Task description
The string "exports" may appear in lines of the listing. Report each line where it does.

======

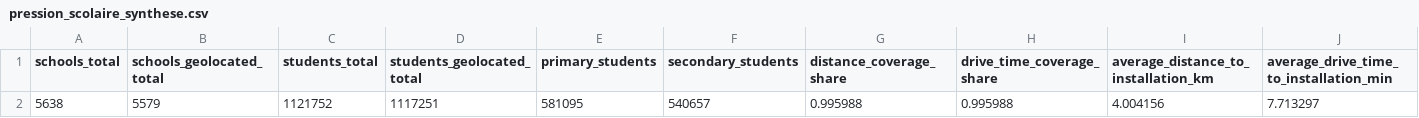
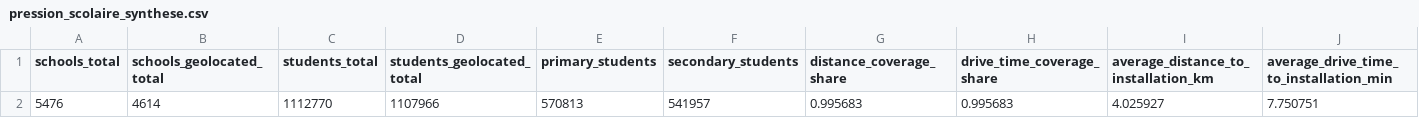
Before and after one commit to promisemade/Projet-Dashboard-panorama-aquatique, a CSV file: data/exports/pression_scolaire_synthese.csv, drawn as a sheet; only a part is shown; removed rows and columns are numbered as before the commit, all else as after; rows hold the shown columns only; the diff names each change by its address in the sheet, - before the commit and + after, or states it on an @@ line.

```diff
--- a/data/exports/pression_scolaire_synthese.csv
+++ b/data/exports/pression_scolaire_synthese.csv
-row 2: 5638 | 5579 | 1121752 | 1117251 | 581095 | 540657 | 0.995988 | 0.995988 | 4.004156 | 7.713297
+row 2: 5476 | 4614 | 1112770 | 1107966 | 570813 | 541957 | 0.995683 | 0.995683 | 4.025927 | 7.750751
```
Also changed, not shown: data/exports/pression_scolaire_epci.csv, data/exports/pression_scolaire_installations.csv, 9 other files.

======

Exercise response
Before and after one commit to promisemade/Projet-Dashboard-panorama-aquatique, a CSV file: data/exports/pression_scolaire_synthese.csv, drawn as a sheet; only a part is shown; removed rows and columns are numbered as before the commit, all else as after; rows hold the shown columns only; the diff names each change by its address in the sheet, - before the commit and + after, or states it on an @@ line.
--- a/data/exports/pression_scolaire_synthese.csv
+++ b/data/exports/pression_scolaire_synthese.csv
Also changed, not shown: data/exports/pression_scolaire_epci.csv, data/exports/pression_scolaire_installations.csv, 9 other files.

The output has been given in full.